Do not put your trust in princes, in mortals, in whom there is no help.
We’re often told to not mix politics with religion – political opinions and religious beliefs are supposed to be kept in the private sphere and therefore they are things we can think about on our own time but the world has no right to interfere with either.
Except the world interferes with both all the time! We hear about things like the Christian Coalition, and the need for Christians to take back their role in politics, and I even get letters in the mail from political parties asking me to endorse particular candidates from the pulpit!
Whether we like it or not, the so-called “separation of church and state” actually looks more like a very complicated marriage where neither partner is sure why they are still together.
It then becomes remarkably difficult for Christians to think theologically about what it means to be political, and we wind up privatizing whatever it is we do on Sundays at the expense of letting it influence how we behave Monday-Saturday.
However, as Christians, we believe that our truest citizenship does not lie in our geography, or our nationstate, or even our socio-economic bracket. Instead, we believe our citizenship is in heaven.
We follow and worship a Lord whose kingdom is very different from the one that surrounds us in the world. All of our assumptions about what it important, who we are to be, and what we are to care about are changed by Jesus Christ who is our Lord of lords.
But then a question naturally follows: If our truest citizenship is in heaven, should we still participate in the forms of citizenship made manifest in something like an election?
The answer, of course, is yes. By all means we can participate in the political process of our country and we can certainly vote in something like an election.
And yet, the Lord cautions us with a very particular and poignant word: “Do not put your trust in princes, in mortals, in whom there is no help.”

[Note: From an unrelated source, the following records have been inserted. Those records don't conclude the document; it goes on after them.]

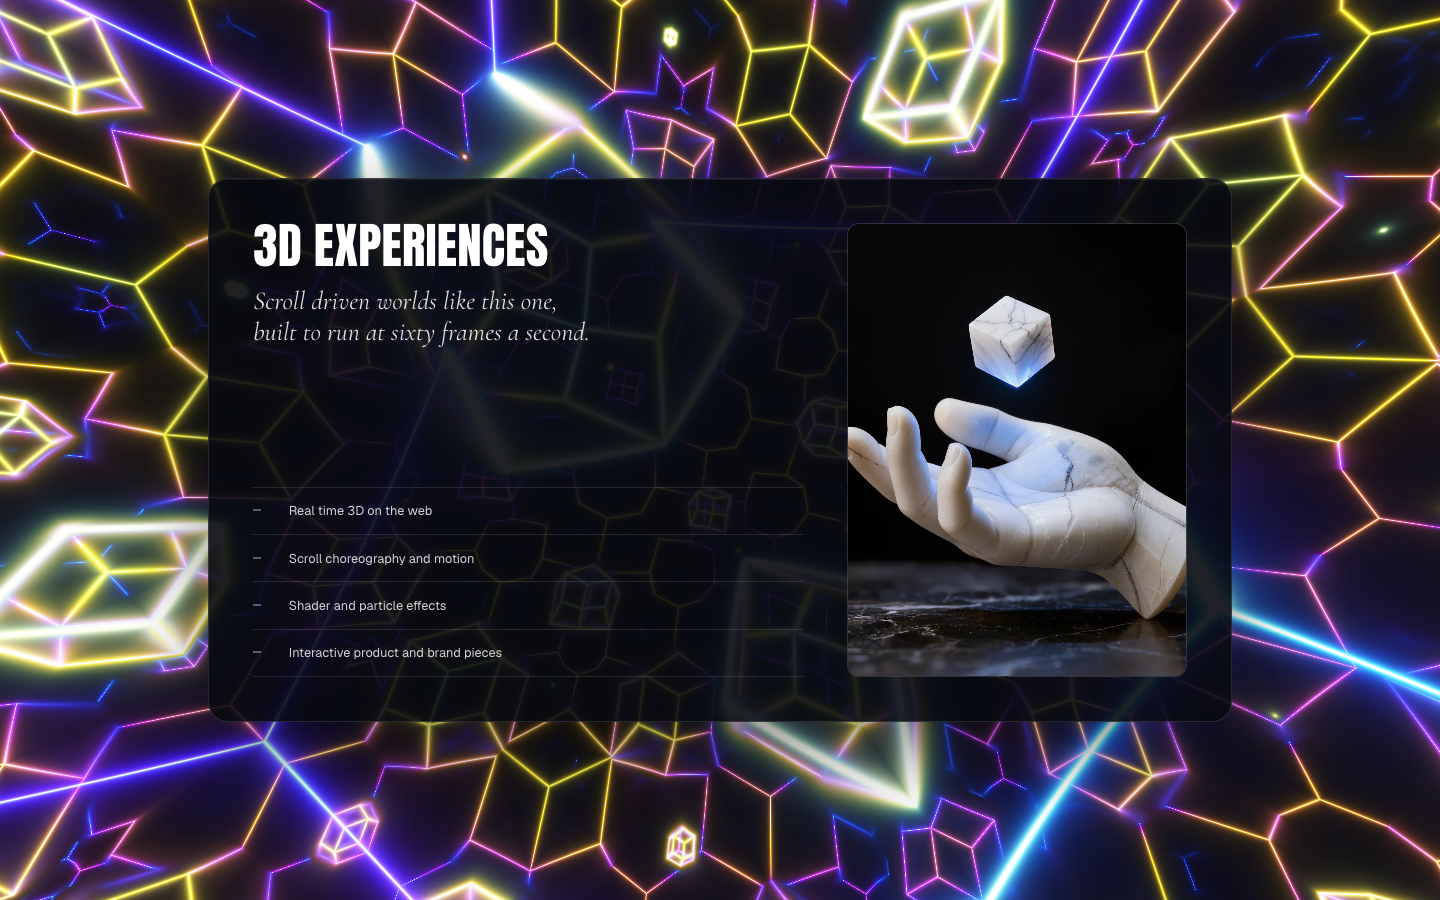
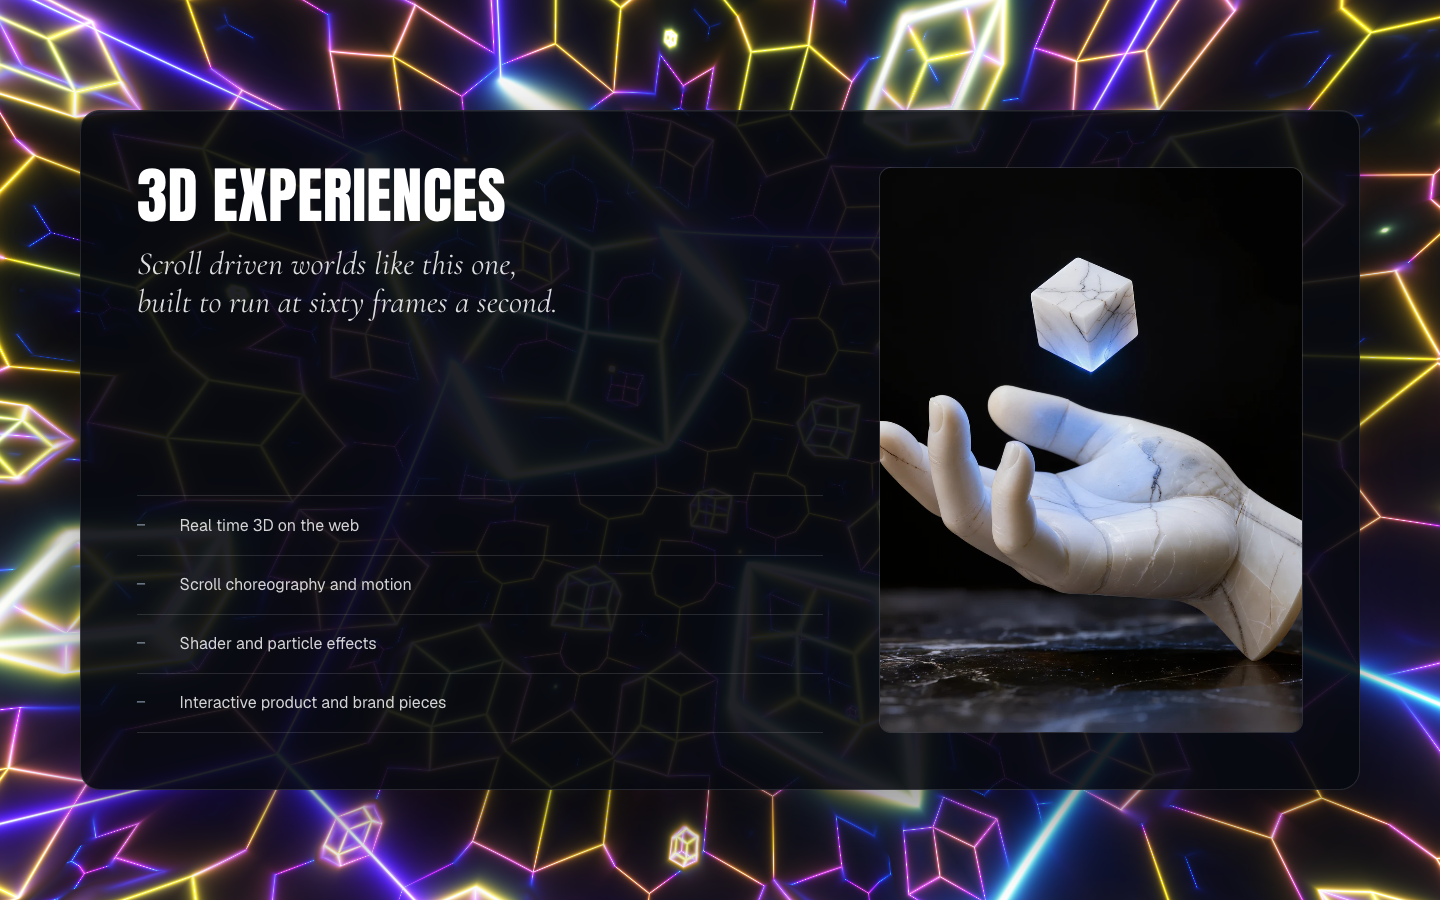
Deck cards 1.25x, type scaled with them
Claude-Session: https://claude.ai/code/session_01NAdPXLUXCGhh82qBsMYyAh

diff --git a/src/app/globals.css b/src/app/globals.css
@@ -410,7 +410,7 @@ footer.section {
   transition: opacity 400ms ease;
   color: white;
   --phi: 1.618;
-  --pad: clamp(1rem, 1.9vw, 1.9rem);
+  --pad: clamp(1.25rem, 2.4vw, 2.4rem);
 }
 .deck.is-visible {
   opacity: 1;
@@ -419,9 +419,9 @@ footer.section {
   position: absolute;
   left: 50%;
   top: 50%;
-  width: min(76vw, 64rem);
-  height: min(61.8vh, 34rem);
-  margin: calc(min(61.8vh, 34rem) / -2) 0 0 calc(min(76vw, 64rem) / -2);
+  width: min(92vw, 80rem);
+  height: min(77vh, 42.5rem);
+  margin: calc(min(77vh, 42.5rem) / -2) 0 0 calc(min(92vw, 80rem) / -2);
   display: grid;
   grid-template-columns: 1fr 0.618fr;
   gap: calc(var(--pad) * var(--phi));
@@ -448,7 +448,7 @@ footer.section {
   font-family: var(--font-wordmark);
   font-weight: 400;
   text-transform: uppercase;
-  font-size: clamp(var(--step-3), 3.4vw, var(--step-6));
+  font-size: clamp(var(--step-4), 4.25vw, var(--step-7));
   line-height: 0.92;
   letter-spacing: 0.005em;
 }
@@ -456,7 +456,7 @@ footer.section {
   margin: 0;
   font-family: var(--font-display);
   font-style: italic;
-  font-size: clamp(var(--step-1), 1.8vw, var(--step-3));
+  font-size: clamp(var(--step-2), 2.25vw, var(--step-4));
   line-height: 1.2;
   color: rgba(255, 255, 255, 0.86);
   max-width: 30ch;
@@ -468,7 +468,7 @@ footer.section {
   list-style: none;
   display: grid;
   font-family: var(--font-body);
-  font-size: var(--step--1);
+  font-size: var(--step-0);
   color: rgba(255, 255, 255, 0.82);
 }
 .deck__points li {

diff --git a/src/hero/ServiceTabs.tsx b/src/hero/ServiceTabs.tsx
@@ -33,7 +33,7 @@ export function ServiceTabs() {
       const lead = remap(q, Q.arrive[0] + 0.02, Q.truck[0]);          // first card arriving
       const tail = remap(q, Q.turnBack[0], Q.turnBack[1]);             // last card leaving
       const pos = q < Q.truck[0] ? -1 + lead : q > Q.turnBack[0] ? CARDS.length - 1 + tail : deckPosition(q);
-      const step = window.innerWidth * 0.92;
+      const step = window.innerWidth * 1.04;  // cards are wider now, so the stride grows with them
       cards.current.forEach((el, i) => {
         if (!el) return;
         const d = i - pos;                       // 0 centred, +1 one card to the right, -1 one to the left
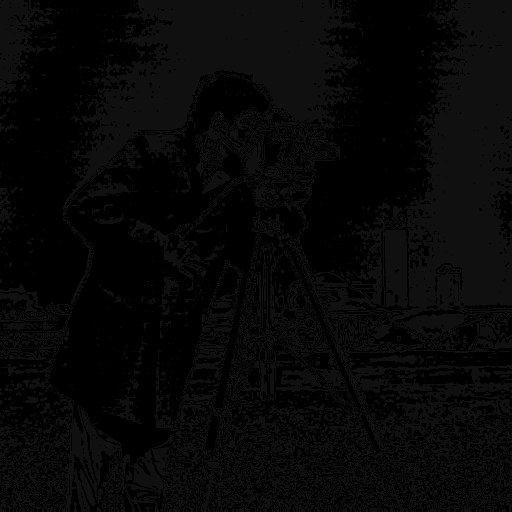
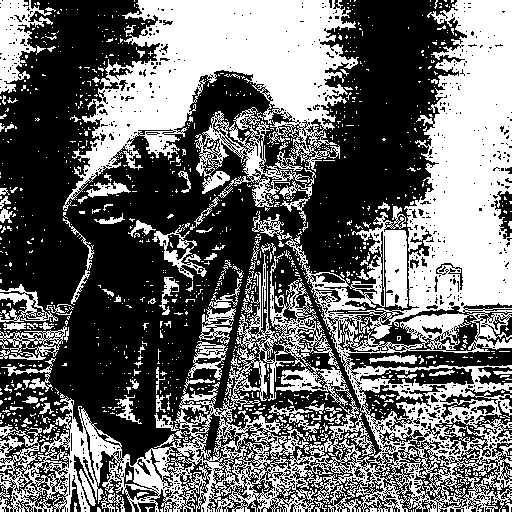
updated images and file paths

diff --git a/Interpolation, Point Operations, Histogram Methods/lena_mse.py b/Interpolation, Point Operations, Histogram Methods/lena_mse.py
@@ -8,12 +8,12 @@ def mse(img1, img2):
     return mse_value
 
 # LOAD IMAGES
-lena = cv2.imread("C:\\Users\\imanc\\Documents\\FALL24\\CP467-ImageProccesing\\A1\\A1_chau0820\\Images\\lena.tif", 0)
-lena_nearest_scratch = cv2.imread("C:\\Users\\imanc\\Documents\\FALL24\\CP467-ImageProccesing\\A1\\A1_chau0820\\lena_nearest_scratch.png", 0)
-lena_nearest_cv = cv2.imread("C:\\Users\\imanc\\Documents\\FALL24\\CP467-ImageProccesing\\A1\\A1_chau0820\\lena_nearest_cv.png", 0)
-lena_bilinear_scratch = cv2.imread("C:\\Users\\imanc\\Documents\\FALL24\\CP467-ImageProccesing\\A1\\A1_chau0820\\lena_bilinear_scratch.png", 0)
-lena_bilinear_cv = cv2.imread("C:\\Users\\imanc\\Documents\\FALL24\\CP467-ImageProccesing\\A1\\A1_chau0820\\lena_bilinear_cv.png", 0)
-lena_bicubic_cv = cv2.imread("C:\\Users\\imanc\\Documents\\FALL24\\CP467-ImageProccesing\\A1\\A1_chau0820\\lena_bicubic_cv.png", 0)
+lena = cv2.imread('Images/lena.tif', cv2.IMREAD_GRAYSCALE)
+lena_nearest_scratch = cv2.imread('lena_nearest_scratch.png', cv2.IMREAD_GRAYSCALE)
+lena_nearest_cv = cv2.imread('lena_nearest_cv.png', cv2.IMREAD_GRAYSCALE)
+lena_bilinear_scratch = cv2.imread('lena_bilinear_scratch.png', cv2.IMREAD_GRAYSCALE)
+lena_bilinear_cv = cv2.imread('lena_bilinear_cv.png', cv2.IMREAD_GRAYSCALE)
+lena_bicubic_cv = cv2.imread('lena_bicubic_cv.png', cv2.IMREAD_GRAYSCALE)
 
 # MSE CALC
 mse_nearest_scratch = mse(lena, lena_nearest_scratch)

diff --git a/Interpolation, Point Operations, Histogram Methods/histogram_processing.py b/Interpolation, Point Operations, Histogram Methods/histogram_processing.py
@@ -3,9 +3,9 @@ import numpy as np
 import matplotlib.pyplot as plt
 
 # LOAD IMAGES
-einstein = cv2.imread("C:\\Users\\imanc\\Documents\\FALL24\\CP467-ImageProccesing\\A1\\A1_chau0820\\Images\\einstein.tif", 0)
-chest_xray1 = cv2.imread("C:\\Users\\imanc\\Documents\\FALL24\\CP467-ImageProccesing\\A1\\A1_chau0820\\Images\\chest_x-ray1.jpeg", 0)
-chest_xray2 = cv2.imread("C:\\Users\\imanc\\Documents\\FALL24\\CP467-ImageProccesing\\A1\\A1_chau0820\\Images\\chest_x-ray2.jpeg", 0)
+einstein = cv2.imread('Images/einstein.tif', cv2.IMREAD_GRAYSCALE)
+chest_xray1 = cv2.imread('Images/chest_x-ray1.jpeg', cv2.IMREAD_GRAYSCALE)
+chest_xray2 = cv2.imread('Images/chest_x-ray2.jpeg', cv2.IMREAD_GRAYSCALE)
 
 # HISTOGRAM EQUILIZATION
 einstein_array = np.asarray(einstein)

diff --git a/Interpolation, Point Operations, Histogram Methods/point_operations.py b/Interpolation, Point Operations, Histogram Methods/point_operations.py
@@ -2,7 +2,7 @@ import cv2
 import numpy as np
 
 # LOAD CAMERAMAN IMAGE
-cameraman = cv2.imread("C:\\Users\\imanc\\Documents\\FALL24\\CP467-ImageProccesing\\A1\\A1_chau0820\\Images\\cameraman.tif", 0)
+cameraman = cv2.imread('Images/cameraman.tif', cv2.IMREAD_GRAYSCALE)
 
 # NEGATIVE 
 def negative(img):
@@ -22,7 +22,7 @@ cv2.imwrite(f"cameraman_power.png", cameraman_power)
 
 # BIT-PLANE SLICING
 def bit_plane_slicing(img, bit):
-    bit_image = ((img >> bit) & 1) * (1 << bit)
+    bit_image = ((img >> bit) & 1) * 255
     return bit_image
 
 for bit in range(8):

diff --git a/Interpolation, Point Operations, Histogram Methods/image_interpolation.py b/Interpolation, Point Operations, Histogram Methods/image_interpolation.py
@@ -2,7 +2,7 @@ import cv2
 import numpy as np
 
 # LOAD GRAYSCALE LENA IMAGE
-lena = cv2.imread("C:\\Users\\imanc\\Documents\\FALL24\\CP467-ImageProccesing\\A1\\A1_chau0820\\Images\\lena.tif", 0)
+lena = cv2.imread('Images/lena.tif', cv2.IMREAD_GRAYSCALE)
 h, w = lena.shape[:2]
 
 # NEAREST NEIGHBOUR scratch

Today we tend to throw all of our eggs in our respective political baskets and we, foolishly, believe that so long as our candidate gets elected everything will be fine for us. But politicians and political ideologies have come and gone, people have rejoiced and people have wept, and many things have remained the same.
The democratic practices we hold so dear are very important, but they will not bring us salvation.
Or, to put it more succinctly, Stanley Hauerwas says:
“I think voting is way overvalued. We forget that voting is inherently a coercive activity – its where 50.1% get to tell 49.9% what to do! People forget that voting is not an end in itself… Democracy, in its fundamental form, is patience; it requires us to listen, in the Pauline sense, to the lesser member. And we have to wait, oftentimes, if the lesser member isn’t convinced.”
So this election day, as we wrestle with the call to be both faithful and political, let us pray that the Lord might grant us the patience necessary to bear with one another in love, knowing full and well that whomever is elected will not bring us salvation, but that we wait with hope and joy for the Lord of lords, Jesus the Christ, whom we did not elect.
Instead, he elected us.